We configured the GNATCOLL.Strings package in different ways, either with or without copy-on-write, and with a small string size from the default 0..23 bytes or a larger 0..127 bytes.

Setting a small string multiple times (e.g. Set_Unbounded_String)

        unbounded_string                 = 100 %
        xstring-23 without copy on write =  11 %
        xstring-23 with copy on write    =  12 %
        xstring-127 with copy on write   =  17 %

        Here we see that not doing any memory allocation makes XString
        much faster than unbounded string. Most of the time is spent
        copying characters around, via memcpy.

    Setting a large string multiple times (e.g. Set_Unbounded_String)

        unbounded_string                 = 100 %
        xstring-23 without copy on write =  41 %
        xstring-23 with copy on write    =  50 %
        xstring-127 with copy on write   =  32 %

        Here, XString apparently proves better are reusing already
        allocated memory, although the timings are similar when creating
        new strings instead. Most of the difference is probably related to the
        use of realloc instead of alloc.

    Assigning small strings (e.g.   S2 := S1)

        unbounded_string                 = 100 %
        xstring-23 without copy on write =  31 %
        xstring-23 with copy on write    =  27 %
        xstring-127 with copy on write   =  57 %

    Assigning large strings (e.g.   S2 := S1)

        unbounded_string                 = 100 %
        xstring-23 without copy on write = 299 %
        xstring-23 with copy on write    =  63 %
        xstring-127 with copy on write   =  60 %

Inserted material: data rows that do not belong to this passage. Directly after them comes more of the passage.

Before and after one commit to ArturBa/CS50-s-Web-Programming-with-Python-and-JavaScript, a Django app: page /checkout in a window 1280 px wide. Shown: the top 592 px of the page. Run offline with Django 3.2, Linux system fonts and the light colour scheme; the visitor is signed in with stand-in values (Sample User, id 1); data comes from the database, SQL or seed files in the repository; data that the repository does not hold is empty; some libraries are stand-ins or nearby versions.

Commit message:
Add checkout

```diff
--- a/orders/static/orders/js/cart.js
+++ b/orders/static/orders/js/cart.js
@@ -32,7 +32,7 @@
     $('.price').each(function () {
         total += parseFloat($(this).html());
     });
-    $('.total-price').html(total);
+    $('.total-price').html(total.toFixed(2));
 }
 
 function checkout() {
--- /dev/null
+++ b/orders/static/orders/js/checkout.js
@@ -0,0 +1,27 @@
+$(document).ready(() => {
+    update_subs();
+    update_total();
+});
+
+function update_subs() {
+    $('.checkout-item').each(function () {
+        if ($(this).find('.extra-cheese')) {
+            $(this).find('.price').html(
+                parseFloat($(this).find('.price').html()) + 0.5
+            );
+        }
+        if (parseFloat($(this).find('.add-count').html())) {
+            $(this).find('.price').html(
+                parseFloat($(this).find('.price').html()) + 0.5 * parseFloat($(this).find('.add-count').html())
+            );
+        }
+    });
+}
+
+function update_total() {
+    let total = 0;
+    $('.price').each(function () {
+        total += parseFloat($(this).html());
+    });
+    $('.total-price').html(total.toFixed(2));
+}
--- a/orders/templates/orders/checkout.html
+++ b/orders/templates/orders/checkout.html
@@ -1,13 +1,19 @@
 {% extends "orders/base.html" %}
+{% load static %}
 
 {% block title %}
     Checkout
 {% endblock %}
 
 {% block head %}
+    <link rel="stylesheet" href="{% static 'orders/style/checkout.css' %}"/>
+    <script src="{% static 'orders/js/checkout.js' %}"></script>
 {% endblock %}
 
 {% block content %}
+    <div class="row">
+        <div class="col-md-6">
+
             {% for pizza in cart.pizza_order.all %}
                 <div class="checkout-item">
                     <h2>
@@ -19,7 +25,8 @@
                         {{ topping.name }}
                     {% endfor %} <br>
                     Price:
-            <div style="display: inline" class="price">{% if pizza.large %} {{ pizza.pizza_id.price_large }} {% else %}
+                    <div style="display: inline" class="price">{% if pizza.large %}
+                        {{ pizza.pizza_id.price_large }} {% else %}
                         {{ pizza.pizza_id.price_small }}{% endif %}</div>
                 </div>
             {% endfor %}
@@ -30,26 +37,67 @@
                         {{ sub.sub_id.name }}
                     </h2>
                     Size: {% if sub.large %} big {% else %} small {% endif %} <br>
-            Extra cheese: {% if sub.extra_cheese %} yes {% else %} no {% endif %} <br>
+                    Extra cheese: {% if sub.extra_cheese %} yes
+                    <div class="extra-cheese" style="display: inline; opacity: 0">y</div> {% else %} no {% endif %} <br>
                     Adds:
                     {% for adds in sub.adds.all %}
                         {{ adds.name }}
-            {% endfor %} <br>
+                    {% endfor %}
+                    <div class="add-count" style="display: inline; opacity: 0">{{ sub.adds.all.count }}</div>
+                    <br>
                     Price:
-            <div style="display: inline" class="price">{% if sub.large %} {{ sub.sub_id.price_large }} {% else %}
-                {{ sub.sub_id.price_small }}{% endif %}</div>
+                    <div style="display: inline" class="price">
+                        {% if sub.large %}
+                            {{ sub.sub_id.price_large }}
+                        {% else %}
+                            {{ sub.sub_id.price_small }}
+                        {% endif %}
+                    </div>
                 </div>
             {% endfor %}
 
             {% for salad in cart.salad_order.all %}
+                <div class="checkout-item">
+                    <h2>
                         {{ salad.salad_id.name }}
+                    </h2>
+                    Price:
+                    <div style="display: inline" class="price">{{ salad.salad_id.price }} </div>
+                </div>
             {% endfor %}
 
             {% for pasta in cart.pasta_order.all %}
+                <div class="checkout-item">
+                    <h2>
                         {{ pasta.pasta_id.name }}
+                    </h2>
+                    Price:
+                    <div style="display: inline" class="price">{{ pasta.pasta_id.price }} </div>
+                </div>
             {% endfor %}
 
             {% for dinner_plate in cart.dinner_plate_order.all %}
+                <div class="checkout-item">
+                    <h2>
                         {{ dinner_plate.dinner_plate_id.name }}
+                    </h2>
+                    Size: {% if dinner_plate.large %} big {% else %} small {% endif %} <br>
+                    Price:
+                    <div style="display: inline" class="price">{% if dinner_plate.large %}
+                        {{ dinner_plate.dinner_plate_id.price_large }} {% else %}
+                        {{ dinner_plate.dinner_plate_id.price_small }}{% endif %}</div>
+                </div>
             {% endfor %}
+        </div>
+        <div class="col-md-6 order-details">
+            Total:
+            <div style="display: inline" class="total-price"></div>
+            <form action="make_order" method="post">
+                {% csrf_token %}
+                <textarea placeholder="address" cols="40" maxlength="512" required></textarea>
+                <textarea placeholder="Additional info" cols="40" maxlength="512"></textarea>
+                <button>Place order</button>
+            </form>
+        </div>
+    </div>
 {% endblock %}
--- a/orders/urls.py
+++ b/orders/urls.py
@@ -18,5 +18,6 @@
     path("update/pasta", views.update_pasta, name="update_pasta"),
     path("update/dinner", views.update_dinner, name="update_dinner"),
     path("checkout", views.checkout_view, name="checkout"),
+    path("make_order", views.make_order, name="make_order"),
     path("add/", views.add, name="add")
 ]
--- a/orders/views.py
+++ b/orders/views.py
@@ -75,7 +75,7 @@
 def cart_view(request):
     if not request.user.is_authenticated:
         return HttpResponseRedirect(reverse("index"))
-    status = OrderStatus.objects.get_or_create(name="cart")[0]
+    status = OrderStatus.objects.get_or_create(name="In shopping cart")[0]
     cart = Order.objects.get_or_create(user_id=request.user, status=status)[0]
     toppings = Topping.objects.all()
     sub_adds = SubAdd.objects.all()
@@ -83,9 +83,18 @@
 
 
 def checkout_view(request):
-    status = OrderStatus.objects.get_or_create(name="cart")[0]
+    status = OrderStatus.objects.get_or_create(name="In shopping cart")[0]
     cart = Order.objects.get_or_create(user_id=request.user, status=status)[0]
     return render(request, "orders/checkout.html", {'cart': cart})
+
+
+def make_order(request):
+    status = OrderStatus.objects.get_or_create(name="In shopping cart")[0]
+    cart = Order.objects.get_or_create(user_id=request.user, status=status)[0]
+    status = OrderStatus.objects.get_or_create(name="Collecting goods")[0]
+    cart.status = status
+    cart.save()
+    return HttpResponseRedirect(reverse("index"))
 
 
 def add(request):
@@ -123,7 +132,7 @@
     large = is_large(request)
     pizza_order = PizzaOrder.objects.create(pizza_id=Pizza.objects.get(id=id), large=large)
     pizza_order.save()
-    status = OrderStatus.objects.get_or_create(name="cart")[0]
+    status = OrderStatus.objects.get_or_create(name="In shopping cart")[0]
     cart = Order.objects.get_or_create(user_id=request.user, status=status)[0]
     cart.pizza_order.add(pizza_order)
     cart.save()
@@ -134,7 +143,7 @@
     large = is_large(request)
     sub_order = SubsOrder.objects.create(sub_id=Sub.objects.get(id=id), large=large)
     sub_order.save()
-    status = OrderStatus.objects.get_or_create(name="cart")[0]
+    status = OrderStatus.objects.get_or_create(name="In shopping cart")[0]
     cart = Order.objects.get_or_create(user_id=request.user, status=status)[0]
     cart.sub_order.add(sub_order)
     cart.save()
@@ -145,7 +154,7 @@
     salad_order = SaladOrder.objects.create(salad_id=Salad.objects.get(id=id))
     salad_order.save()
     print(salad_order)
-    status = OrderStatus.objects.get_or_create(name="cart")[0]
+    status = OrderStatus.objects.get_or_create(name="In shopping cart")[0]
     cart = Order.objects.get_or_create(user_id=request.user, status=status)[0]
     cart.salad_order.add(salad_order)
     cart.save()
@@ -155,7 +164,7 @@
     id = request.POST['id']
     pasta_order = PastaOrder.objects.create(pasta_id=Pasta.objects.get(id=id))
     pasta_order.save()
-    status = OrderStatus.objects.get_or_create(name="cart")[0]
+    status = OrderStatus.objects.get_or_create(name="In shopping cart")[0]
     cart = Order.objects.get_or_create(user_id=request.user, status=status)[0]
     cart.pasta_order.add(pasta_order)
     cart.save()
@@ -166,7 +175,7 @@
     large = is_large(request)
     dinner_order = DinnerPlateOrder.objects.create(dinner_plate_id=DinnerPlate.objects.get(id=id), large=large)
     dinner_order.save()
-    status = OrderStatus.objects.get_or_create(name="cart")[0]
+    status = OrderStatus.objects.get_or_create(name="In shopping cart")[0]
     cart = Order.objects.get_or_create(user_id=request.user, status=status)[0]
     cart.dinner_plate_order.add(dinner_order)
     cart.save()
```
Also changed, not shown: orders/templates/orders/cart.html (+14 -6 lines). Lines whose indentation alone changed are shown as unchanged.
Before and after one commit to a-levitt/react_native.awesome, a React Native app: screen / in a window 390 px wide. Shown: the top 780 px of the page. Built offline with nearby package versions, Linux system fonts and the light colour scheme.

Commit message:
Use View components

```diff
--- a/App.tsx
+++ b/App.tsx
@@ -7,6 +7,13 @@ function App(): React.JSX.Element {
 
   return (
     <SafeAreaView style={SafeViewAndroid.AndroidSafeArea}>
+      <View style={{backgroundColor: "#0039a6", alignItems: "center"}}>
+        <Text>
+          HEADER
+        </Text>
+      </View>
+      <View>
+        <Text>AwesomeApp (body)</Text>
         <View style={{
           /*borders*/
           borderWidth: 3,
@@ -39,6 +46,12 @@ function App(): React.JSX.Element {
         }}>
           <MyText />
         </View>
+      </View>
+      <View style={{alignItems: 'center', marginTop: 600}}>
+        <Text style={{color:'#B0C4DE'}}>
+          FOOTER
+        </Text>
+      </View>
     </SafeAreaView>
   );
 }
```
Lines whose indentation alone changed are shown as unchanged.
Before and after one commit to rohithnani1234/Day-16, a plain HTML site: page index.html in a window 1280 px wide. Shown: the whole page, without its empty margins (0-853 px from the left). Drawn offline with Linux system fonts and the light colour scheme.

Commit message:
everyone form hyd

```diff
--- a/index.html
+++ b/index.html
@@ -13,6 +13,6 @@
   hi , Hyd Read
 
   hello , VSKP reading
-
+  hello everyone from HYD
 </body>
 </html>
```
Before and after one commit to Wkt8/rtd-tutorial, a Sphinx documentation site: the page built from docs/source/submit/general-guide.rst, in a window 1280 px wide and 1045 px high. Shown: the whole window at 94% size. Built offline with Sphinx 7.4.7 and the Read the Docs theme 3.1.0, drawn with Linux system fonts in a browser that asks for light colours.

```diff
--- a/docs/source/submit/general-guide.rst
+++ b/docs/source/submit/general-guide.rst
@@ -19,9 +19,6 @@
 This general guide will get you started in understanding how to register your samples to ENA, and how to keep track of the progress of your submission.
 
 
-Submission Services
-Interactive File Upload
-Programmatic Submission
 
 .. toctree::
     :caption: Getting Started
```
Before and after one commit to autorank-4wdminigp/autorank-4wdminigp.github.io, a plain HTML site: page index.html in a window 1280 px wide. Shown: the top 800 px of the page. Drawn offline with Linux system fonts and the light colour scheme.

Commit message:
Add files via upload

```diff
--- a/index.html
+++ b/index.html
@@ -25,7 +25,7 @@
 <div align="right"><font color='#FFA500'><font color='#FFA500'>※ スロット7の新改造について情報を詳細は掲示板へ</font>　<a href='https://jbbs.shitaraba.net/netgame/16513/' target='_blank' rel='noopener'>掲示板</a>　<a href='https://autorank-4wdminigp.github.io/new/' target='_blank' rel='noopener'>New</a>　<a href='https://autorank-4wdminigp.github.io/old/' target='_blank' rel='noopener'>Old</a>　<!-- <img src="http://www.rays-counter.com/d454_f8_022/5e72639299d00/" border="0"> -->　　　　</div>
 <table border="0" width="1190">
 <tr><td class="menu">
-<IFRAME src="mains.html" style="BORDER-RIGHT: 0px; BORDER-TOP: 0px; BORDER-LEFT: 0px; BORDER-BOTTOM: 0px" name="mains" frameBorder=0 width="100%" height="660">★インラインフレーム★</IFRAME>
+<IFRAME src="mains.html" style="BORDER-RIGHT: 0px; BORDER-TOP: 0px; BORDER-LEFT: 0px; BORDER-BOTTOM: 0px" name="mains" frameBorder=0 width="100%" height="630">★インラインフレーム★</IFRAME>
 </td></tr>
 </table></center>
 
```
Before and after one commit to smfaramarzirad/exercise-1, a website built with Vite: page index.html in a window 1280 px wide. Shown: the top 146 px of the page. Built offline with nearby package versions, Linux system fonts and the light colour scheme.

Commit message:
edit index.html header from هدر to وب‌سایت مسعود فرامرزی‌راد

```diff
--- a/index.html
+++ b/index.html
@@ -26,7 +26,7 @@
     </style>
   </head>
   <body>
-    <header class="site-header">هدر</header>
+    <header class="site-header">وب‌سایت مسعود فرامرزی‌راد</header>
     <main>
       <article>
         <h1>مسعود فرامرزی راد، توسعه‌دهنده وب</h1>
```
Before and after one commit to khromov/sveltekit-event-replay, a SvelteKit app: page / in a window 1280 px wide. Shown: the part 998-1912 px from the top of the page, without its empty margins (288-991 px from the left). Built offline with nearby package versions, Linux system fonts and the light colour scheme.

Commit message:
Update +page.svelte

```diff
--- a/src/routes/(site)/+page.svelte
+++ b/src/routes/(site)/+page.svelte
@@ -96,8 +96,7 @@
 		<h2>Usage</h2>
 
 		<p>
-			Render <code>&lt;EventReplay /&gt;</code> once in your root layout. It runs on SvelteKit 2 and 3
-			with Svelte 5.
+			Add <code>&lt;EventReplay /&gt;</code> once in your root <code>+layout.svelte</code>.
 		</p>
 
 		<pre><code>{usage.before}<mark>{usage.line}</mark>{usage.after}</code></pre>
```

        When not using copy-on-write (which unbounded strings do), we need
        to reallocate memory, which shows on the second line.

    Appending to large string  (e.g.    Append (S, "...."))

        unbounded_string                 = 100 %
        xstring-23 without copy on write =  39 %
        xstring-23 with copy on write    =  48 %
            same, with tasking           = 142 %
        xstring-127 with copy on write   =  49 %

        When we use tasking, XStrings use atomic operations for the reference
        counter, which slows things down. They become slower than unbounded
        strings, because the latter in fact have a bug when using two
        different strings from two different threads, and they share data
        (they try to save on an atomic operation... this bug is being worked

    Removing leading and trailing spaces (e.g.   Trim (S, Ada.Strings.Both))

        unbounded_string                 = 100 %
        xstring-23 without copy on write =  50 %
        xstring-23 with copy on write    =  16 %
        xstring-127 with copy on write   =  18 %

        Here we see the benefits of the substrings optimization, which shares
        data for the substrings.

Posted in #gnatcoll    #strings    #Ada   

About Emmanuel Briot

Emmanuel Briot

Emmanuel Briot has been with AdaCore between 1998 and 2017. He has been involved in a variety of projects, in particular oriented towards graphical user interfaces, including GtkAda, GPS, XML/Ada, GnatTracker and our internal CRM. He holds an engineering degree from the Ecole Nationale des Telecommunications (Brest, France).